Reviews of How China Escaped the Poverty Trap have appeared in various outlets: 

It has also been blogged by Global Integrity (event preview and recap), Cultivating Leadership, and Duncan Green’s Blog.

For a list of book review excerpts, click here.

Book review @ World Bank Development Blog, by Yongmei Zhou (Co-Director of World Development Report 2017) | 中文

The first takeaway of the book, that a poor country can harness the institutions they have and get development going is a liberating message.

The second part of the book is equally thought provoking. While adaptive approaches to development have become new buzzwords, Yuen Yuen’s work brings rigor to this conversation.

The second takeaway is that we need to think more carefully about the source of adaptability… This analytical lens has enormous potential for thinking through the adaptive challenge, whether at the national level, subnational level or sectoral level.

WB review

Book Review @ LSE Review of Books, by Duncan Green (Oxfam) | PDF (English & Chinese)

This book is a triumph, opening a window onto the political economy of China’s astonishing rise that takes as its starting point systems and complexity. Its lessons apply far beyond China’s borders.

Using China as an elephant-sized case study, Ang takes a systems sledgehammer to this kind of linear thinking, and argues that development is a ‘coevolutionary process’. Institutions and markets interact with and change each other in context-specific ways that change over time. The institutions that help to achieve take off are not the same as the ones that preserve and consolidate markets later on.


Book Review @ Building State Capability Blog (Harvard Kennedy School), by Lant Pritchett | PDF

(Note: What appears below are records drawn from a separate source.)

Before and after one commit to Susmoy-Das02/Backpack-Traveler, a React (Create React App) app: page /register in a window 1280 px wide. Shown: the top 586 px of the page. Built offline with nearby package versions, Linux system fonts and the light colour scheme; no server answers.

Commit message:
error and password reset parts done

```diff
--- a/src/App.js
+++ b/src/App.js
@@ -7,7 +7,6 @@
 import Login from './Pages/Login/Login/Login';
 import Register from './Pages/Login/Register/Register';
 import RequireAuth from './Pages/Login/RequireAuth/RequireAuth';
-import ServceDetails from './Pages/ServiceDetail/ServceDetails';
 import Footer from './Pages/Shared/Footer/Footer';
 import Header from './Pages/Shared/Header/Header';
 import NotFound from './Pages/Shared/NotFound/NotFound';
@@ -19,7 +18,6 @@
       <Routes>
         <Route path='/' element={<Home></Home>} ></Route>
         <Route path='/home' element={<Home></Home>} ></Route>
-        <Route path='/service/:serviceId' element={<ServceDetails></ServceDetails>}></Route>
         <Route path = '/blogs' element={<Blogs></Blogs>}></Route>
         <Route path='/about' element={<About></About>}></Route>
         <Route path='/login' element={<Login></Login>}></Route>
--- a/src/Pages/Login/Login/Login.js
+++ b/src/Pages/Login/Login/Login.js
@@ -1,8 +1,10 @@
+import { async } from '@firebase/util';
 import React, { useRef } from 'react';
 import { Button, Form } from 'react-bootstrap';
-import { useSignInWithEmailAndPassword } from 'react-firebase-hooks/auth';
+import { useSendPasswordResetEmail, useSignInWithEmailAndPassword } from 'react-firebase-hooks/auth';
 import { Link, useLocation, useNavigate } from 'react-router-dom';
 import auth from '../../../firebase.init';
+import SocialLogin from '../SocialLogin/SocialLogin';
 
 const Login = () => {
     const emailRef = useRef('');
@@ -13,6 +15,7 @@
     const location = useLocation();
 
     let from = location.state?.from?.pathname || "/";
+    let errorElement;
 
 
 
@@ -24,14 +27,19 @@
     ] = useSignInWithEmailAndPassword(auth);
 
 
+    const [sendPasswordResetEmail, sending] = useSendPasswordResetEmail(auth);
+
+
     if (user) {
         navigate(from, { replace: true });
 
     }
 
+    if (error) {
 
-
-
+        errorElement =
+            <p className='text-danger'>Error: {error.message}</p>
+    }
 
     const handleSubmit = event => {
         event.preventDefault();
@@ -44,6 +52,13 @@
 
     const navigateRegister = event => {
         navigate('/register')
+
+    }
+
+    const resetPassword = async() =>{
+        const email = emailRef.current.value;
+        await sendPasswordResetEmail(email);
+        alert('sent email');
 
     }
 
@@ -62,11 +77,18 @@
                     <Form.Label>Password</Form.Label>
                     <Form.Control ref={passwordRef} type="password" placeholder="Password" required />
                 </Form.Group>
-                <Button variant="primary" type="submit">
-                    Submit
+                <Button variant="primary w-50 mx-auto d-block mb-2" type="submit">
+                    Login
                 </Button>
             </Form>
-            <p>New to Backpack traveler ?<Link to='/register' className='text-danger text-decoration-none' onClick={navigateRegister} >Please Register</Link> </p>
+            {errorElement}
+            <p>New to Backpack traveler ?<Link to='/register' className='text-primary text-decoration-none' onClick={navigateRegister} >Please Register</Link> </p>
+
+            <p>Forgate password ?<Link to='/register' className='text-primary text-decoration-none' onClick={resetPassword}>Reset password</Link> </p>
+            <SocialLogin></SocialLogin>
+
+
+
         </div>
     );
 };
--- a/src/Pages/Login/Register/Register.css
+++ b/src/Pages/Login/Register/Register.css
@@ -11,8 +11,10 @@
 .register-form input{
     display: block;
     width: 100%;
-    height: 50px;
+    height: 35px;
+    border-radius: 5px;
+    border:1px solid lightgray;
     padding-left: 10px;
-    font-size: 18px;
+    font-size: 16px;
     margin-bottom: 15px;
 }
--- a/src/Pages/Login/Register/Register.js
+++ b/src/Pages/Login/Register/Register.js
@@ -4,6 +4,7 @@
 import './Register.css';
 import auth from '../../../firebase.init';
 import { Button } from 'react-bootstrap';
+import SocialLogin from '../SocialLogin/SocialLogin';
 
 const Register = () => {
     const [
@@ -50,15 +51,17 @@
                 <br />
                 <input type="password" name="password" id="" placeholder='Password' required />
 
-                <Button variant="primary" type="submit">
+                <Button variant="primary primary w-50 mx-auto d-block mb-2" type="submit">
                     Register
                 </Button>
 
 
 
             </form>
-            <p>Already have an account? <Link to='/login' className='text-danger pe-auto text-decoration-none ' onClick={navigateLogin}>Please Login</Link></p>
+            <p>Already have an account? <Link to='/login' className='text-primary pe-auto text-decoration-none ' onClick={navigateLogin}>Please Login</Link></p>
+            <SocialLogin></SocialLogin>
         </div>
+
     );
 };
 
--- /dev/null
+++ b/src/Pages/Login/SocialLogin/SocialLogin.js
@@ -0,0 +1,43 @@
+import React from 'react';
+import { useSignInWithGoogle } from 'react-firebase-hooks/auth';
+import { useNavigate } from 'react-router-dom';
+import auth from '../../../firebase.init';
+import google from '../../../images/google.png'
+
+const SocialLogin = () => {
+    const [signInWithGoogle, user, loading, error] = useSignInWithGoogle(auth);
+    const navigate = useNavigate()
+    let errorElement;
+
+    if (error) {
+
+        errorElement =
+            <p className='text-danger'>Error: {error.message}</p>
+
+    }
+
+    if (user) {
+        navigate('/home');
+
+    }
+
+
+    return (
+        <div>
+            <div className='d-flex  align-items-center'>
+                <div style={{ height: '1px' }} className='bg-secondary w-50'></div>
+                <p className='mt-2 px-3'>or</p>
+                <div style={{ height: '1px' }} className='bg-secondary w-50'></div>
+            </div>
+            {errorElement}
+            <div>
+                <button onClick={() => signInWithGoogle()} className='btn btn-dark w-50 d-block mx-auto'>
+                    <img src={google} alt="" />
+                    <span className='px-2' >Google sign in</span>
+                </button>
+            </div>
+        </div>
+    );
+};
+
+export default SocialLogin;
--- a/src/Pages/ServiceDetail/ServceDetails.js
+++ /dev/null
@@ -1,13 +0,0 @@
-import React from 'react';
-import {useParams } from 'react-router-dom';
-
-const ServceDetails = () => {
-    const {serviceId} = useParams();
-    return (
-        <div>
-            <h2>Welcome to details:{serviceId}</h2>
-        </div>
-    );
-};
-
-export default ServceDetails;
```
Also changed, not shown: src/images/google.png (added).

Yuen-Yuen Ang, a Professor of Political Science at University of Michigan came to speak at Harvard the other day and I was lucky enough to hear her presentation. Her most recent book is How China Escaped the Poverty Trap, which is an original and insightful take on what is perhaps the biggest development puzzle of my lifetime…

Her unconventional insight is that this means the first challenge of development is to harness ‘weak/wrong/bad’ institutions to create markets… Professor Ang’s insight is that China recognized the weaknesses of each of those approaches and wanted to begin a process of “adaptation” and for that they needed to create conditions conducive to “directed improvisation.”

Professor Ang is making important advances in understanding how development can be made possible in her approach to Complexity and Development 2.0.

Book Review @ Governance, by Michael Woolcock (World Bank & Harvard Kennedy School). | PDF

Ang provides specialists and nonspecialists alike with a fresh inside-the-black-box account of how the Chinese state—from the center to the periphery, across time and space—has actually practiced (not merely preached) innovation, problem solving, and effective implementation.

Future studies of bureaucratic life in China and elsewhere must reckon seriously with Ang’s account; she has set an admirably high bar and capably filled a conspicuous scholarly vacuum. It is encouraging that the development policy community is also taking note.

As an opening statement, her book is compelling, important, and deserving of a wide audience; we can only wait with keen anticipation for the next installment.

Book Review @ Straits Times, by Linda Lim (Ross Business School) | PDF

This is an important book with a bold thesis that, at its most ambitious, demands a rethinking of the history and evolution of capitalism.

In terms of policy implications, Ang’s thesis has the potential to upend much that the global development establishment holds dear.

ST review

Book review @ Foreign Affairs, by Andrew Nathan (Columbia University) | PDF

China’s transformation cannot be attributed to a single cause; rather, it arose from a contingent, interactive process—Ang calls it “directed improvisation.” She formalizes this insight by using a novel analytic method that she terms “coevolutionary narrative,” which has the potential to influence future studies of institutional and economic change beyond China.

Foreign affairs review

Double book review @ From Poverty to Power (with Naomi Hossain’s Aid Lab), “Two Top Authors Compared,” by Duncan Green | PDF

Book Review @ Perspectives on Politics, by Eddy Malesky (Duke, Political Science) | PDF

Book Review @ Journal of Economic History, by Bin Wong (UCLA, History) | PDF

Book Review @ Journal of Economic Literature, by Daniel Berkowitz (Pittsburgh, Economics) | PDF

Blogged @ Iterative Adaptation, by Karthik Dinne | BlogReview

Blogged @ Global Integrity | Preview: “5 insights on how China lifted 800 million out of poverty” | Event Recap

Blogged @ Cultivating Leadership | “China Syndrome” | “Experimenting” | “Taking our time

Feature article @ Forbes: November 4, 2016. By Wade Shepherd.

Book mention: Foresight University | The Citizen (India) 

Book summary in Chinese“有指挥的即兴发挥”:一位美国华裔学者眼中的中国改革,” November 2, 2017. 澎湃. | Link

Media mention in Chinese: “推动经济高质量发展均衡发展,” December 25, 2017. 杭州日报 | Link